Also FTR, seems like another lifetime but former professional, conservatory trained conductor here.
Moving thread from GQ to Cafe Society.
In addition to the info in other posts, let me add this. I’ve been in lots of choirs and choruses, and if the group is big enough, sometimes you can’t hear each other. So you DO need someone that everyone can see to make sure you stay together. That’s all. Carry on.
It’s also worth noting that while there doesn’t appear to be a conductor in a rock band, there usually is. It’s just not as obvious.
Watch Bruce Springsteen get the whole E street band to come off a chord simultaneously by raising the neck of his guitar, looking round, and then bringing it down. The neck is his baton.
Watch Rick Wakeman do the big keyboard solo in Awaken and you’ll see him give a clear signal with his head to the rest of the band that says “right lads, solo over, come back in… 1…2…3… now”.
Watch Elvis in this clip from this point. He’s not just using his arms and body to interpret the music, he’s conducting the band. https://www.youtube.com/watch?v=QygssHD2IKA
I suppose I did overstate the point.
I think Scougs nin’ja’ed me … but I think more can be said …
Take bands like Hot Tuna or ZZ Top, it’s just three guys playing so hitting that bridge together isn’t all that hard … the bigger bands like The Mothers of Invention or The Grateful Dead do indeed have one person cluing in the rest of the band, with a nod of the head or chord struck, “this is the last coda” … so with a full symphony orchestra we have 100 or more people, it makes sense to have someone dedicated to all these tasks …
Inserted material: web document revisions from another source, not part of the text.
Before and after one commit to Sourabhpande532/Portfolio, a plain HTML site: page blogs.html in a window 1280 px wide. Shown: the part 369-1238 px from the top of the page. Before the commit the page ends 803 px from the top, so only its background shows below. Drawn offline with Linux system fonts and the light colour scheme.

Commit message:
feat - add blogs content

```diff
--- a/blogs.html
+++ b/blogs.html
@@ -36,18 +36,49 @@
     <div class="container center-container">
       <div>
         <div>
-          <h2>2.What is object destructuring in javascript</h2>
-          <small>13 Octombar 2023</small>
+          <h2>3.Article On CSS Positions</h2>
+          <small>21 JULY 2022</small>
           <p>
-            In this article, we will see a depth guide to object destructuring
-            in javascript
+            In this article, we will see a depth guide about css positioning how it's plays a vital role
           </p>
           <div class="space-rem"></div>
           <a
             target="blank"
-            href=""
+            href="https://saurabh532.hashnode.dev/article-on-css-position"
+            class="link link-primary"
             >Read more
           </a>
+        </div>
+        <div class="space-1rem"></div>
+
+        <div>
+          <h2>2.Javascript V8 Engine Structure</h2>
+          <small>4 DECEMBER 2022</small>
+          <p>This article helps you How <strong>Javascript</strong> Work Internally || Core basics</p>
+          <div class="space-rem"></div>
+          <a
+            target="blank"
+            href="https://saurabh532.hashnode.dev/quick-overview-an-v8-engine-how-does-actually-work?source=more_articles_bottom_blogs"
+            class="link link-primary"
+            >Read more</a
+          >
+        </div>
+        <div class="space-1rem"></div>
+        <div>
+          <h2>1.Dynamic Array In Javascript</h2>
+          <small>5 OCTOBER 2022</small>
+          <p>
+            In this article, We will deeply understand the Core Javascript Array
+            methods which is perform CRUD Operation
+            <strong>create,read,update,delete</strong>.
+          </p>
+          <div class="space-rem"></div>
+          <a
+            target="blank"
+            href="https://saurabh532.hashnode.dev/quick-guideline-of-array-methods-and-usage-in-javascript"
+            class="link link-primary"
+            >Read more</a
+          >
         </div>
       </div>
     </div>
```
The conductor has quite a bit of latitude within the written score … if the score calls for mezzo piano but she wants the bassoons to come in at fortissimo, she’ll wave her hand up at that section, “play loud you bastards” … so we get multiple interpretations of the same score across both people and time … what folks want to hear in the late 19th Century may be different from what folks want to hear in the early 21st Century …
As someone who’s seen the Grateful Dead over a hundred times and other similar rock bands hundreds of more times, I take minor exception to this. It’s true that a band member might cue the others when a significant transition will occur – when we leave the jam and go back to the chorus, or when we’re ready to move from Slipknot to Franklin’s Tower, etc. But this happens a few times per song. No one is marking every single beat the way a symphony conductor does. Also it’s not the same person doing it through the whole song. In a band with two lead guitarists for example, whoever is leading at the moment would be the one to cue the transition. So I don’t view this as very similar to a conductor.
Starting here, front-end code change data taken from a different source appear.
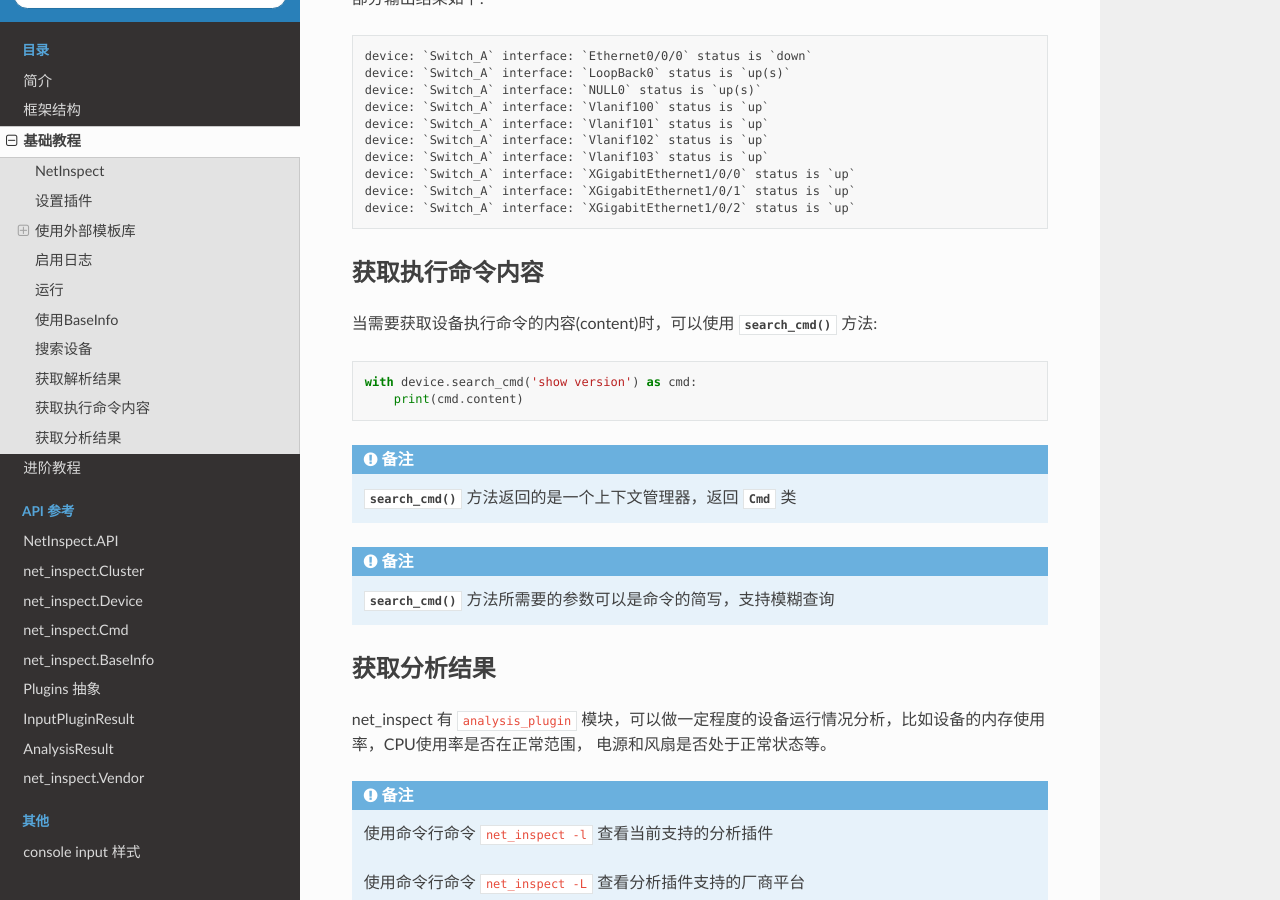
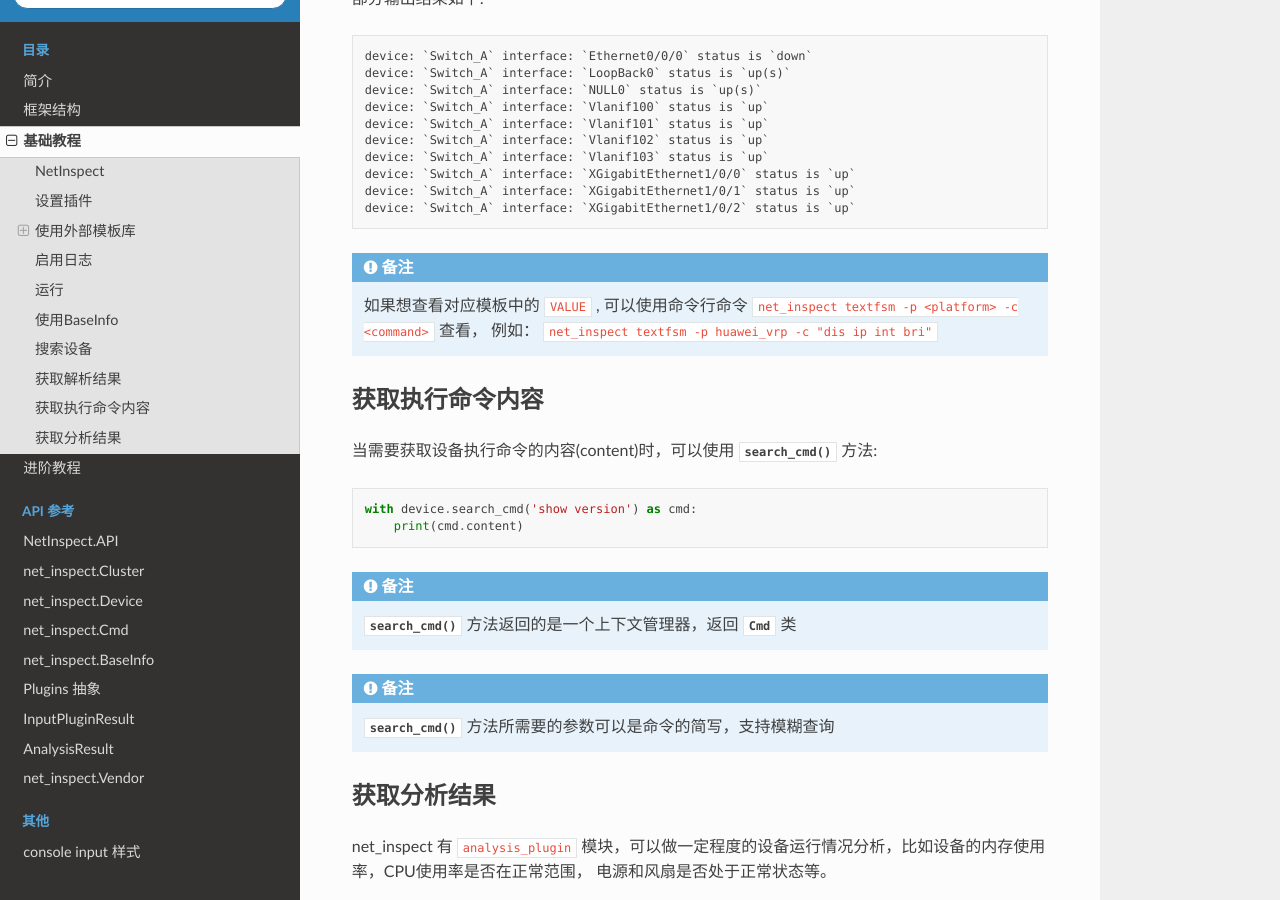
Before and after one commit to Elinpf/net_inspect, a Sphinx documentation site: the page built from docs/contents/base.rst, in a window 1280 px wide and 900 px high, scrolled down 5701 px. Built offline with Sphinx 7.4.7 and the Read the Docs theme 2.0.0, drawn with Linux system fonts in a browser that asks for light colours.

```diff
--- a/docs/contents/base.rst
+++ b/docs/contents/base.rst
@@ -255,6 +255,11 @@ net_inspect 会自动收集识别设备的基本信息，包括设备名称、
     device: `Switch_A` interface: `XGigabitEthernet1/0/1` status is `up`
     device: `Switch_A` interface: `XGigabitEthernet1/0/2` status is `up`
 
+.. note::
+
+    如果想查看对应模板中的 ``VALUE`` , 可以使用命令行命令 ``net_inspect textfsm -p <platform> -c <command>`` 查看，
+    例如： ``net_inspect textfsm -p huawei_vrp -c "dis ip int bri"``
+
 获取执行命令内容
 -----------------
 
--- a/docs/contents/introduction.rst
+++ b/docs/contents/introduction.rst
@@ -38,6 +38,10 @@
 
 请放心 ``ntc-templates-elinpf`` 完全兼容 ``ntc-templates``，并且支持更多国产设备的命令。
 
+安装完成后，通过命令行 ``net_inspect --help`` 查看是否安装成功。
+
+.. image:: /_static/help_menu.png
+    :align: center
 
 快速上手
 ---------
--- a/net_inspect/__init__.py
+++ b/net_inspect/__init__.py
@@ -1,4 +1,4 @@
-__version__ = '1.5.1'
+__version__ = '1.5.2'
 
 import sys
 
--- a/pyproject.toml
+++ b/pyproject.toml
@@ -1,6 +1,6 @@
 [tool.poetry]
 name = "net_inspect"
-version = "1.5.1"
+version = "1.5.2"
 description = "基于已收集的网络设备信息进行的结构化数据分析框架"
 authors = ["Elin <365433079@qq.com>"]
 license = "Apache-2.0"
```
Also changed, not shown: docs/_static/help_menu.png (added), 1 other file.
Part of the job of a record’s producer is precisely to direct the ensemble the way a conductor does: timing, volume, emphasis. A small group can use a friend, or recordings, to check how they sound; those who don’t tend IME to sound as a fight between crack-addled cats, because the sound the players get and that an audience will hear can be quite different. I’ve been in contests for new groups where the immense majority suffered from the same defect: each musician (this includes the singers) kept trying to get louder and louder. That works well if you’re trying to make a lot of noise; not so well if you’re trying to make music.
Oh, but they are! It’s called the “rhythm section”. Most commonly it’s a percussionist, such as a drummer; in some genres (such as bluegrass), it’s the bassist’s.
You’re reminding me of an interview I heard once, with a Brazilian percussionist who’d “been very surprised to discover that flamenco doesn’t include percussion” (sic). Yes it does: palms, box, guitar (when palmed), shoes, castanets… he thought “percussion” meant only “drums”. You’re thinking “directing” must require “visual gestures”. It’s a vocabulary problem, really.